• **Source data**
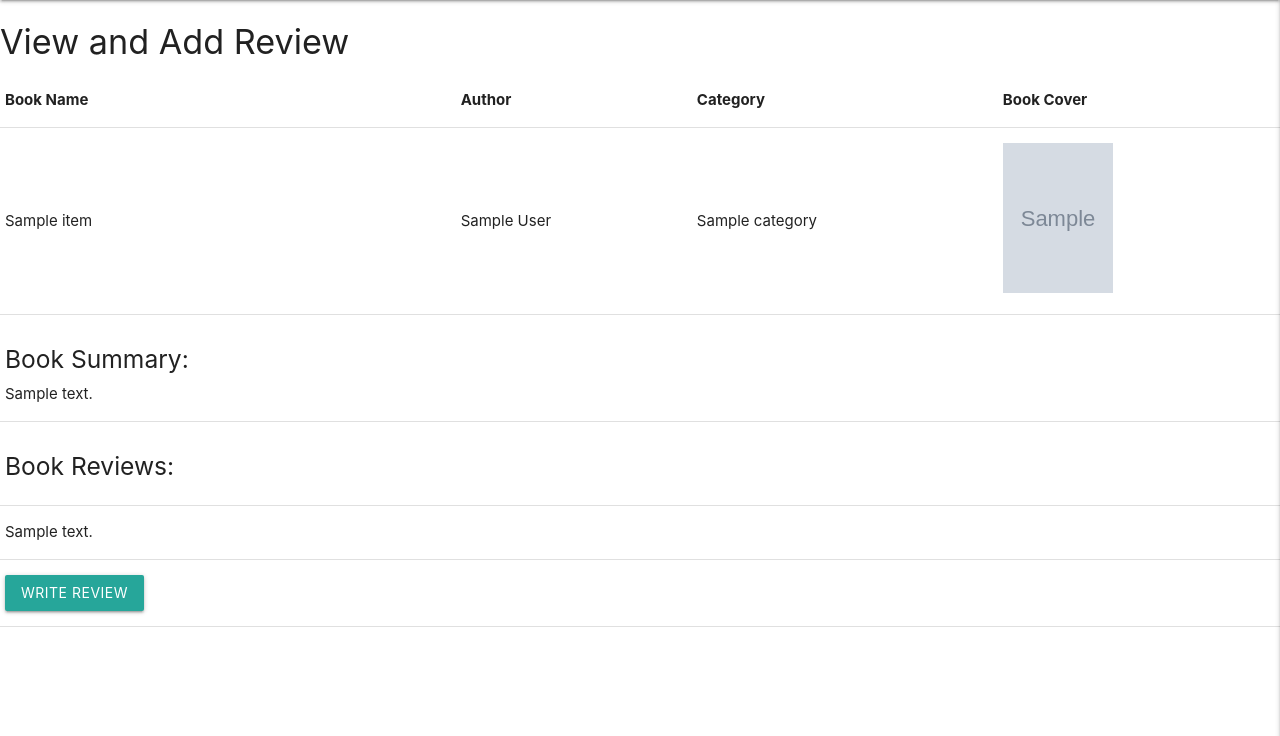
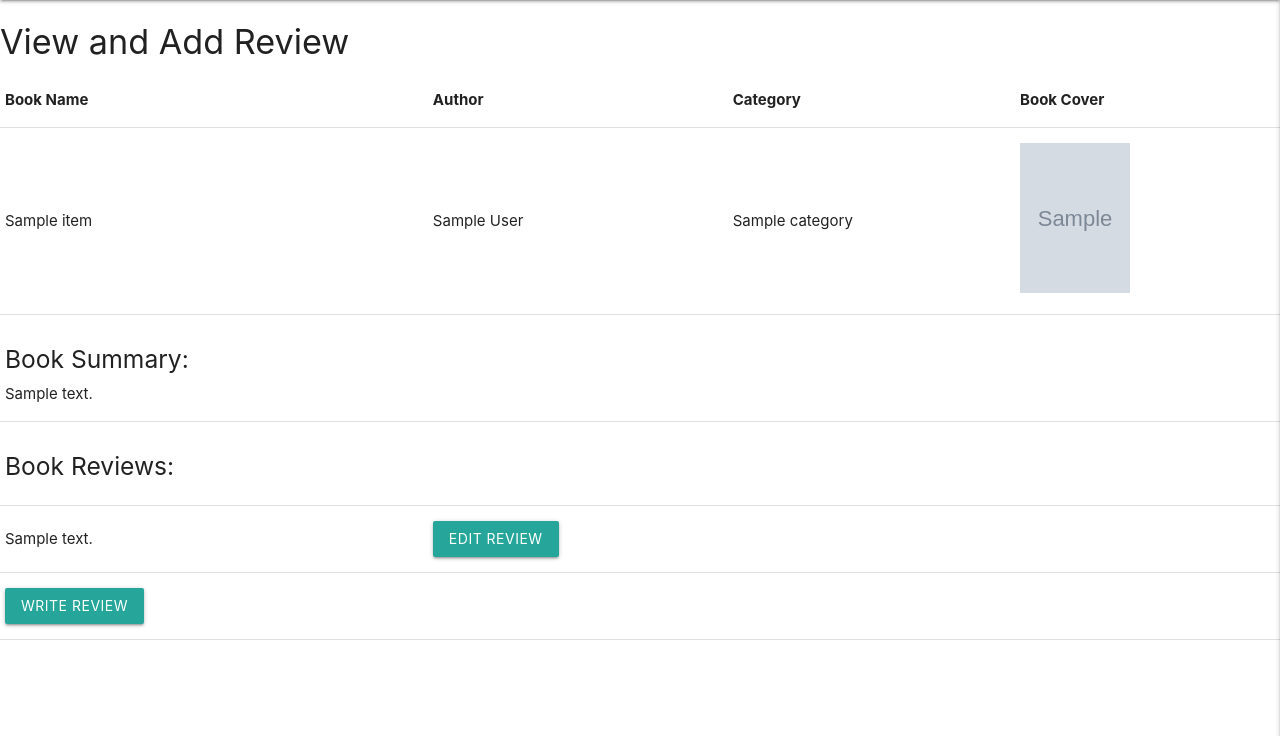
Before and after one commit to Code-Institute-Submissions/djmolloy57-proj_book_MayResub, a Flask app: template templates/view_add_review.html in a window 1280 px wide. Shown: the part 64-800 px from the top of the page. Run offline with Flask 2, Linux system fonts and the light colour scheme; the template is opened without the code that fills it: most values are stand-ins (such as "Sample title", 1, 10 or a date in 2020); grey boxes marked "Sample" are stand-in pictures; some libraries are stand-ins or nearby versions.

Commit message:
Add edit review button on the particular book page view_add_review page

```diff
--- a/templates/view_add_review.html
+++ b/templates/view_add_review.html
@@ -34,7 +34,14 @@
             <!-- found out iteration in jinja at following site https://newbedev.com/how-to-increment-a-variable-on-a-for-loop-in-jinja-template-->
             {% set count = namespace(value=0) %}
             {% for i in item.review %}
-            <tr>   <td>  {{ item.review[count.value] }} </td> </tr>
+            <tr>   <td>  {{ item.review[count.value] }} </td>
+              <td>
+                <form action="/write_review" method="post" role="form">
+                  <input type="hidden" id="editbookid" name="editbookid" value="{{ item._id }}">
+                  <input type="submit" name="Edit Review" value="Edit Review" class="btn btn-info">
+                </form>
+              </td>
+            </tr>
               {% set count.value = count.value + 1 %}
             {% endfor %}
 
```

• **Task prompt**
From the data above, copy each line where the string "item" appears.

• **Response**
             {% for i in item.review %}
-            <tr>   <td>  {{ item.review[count.value] }} </td> </tr>
+            <tr>   <td>  {{ item.review[count.value] }} </td>
+                  <input type="hidden" id="editbookid" name="editbookid" value="{{ item._id }}">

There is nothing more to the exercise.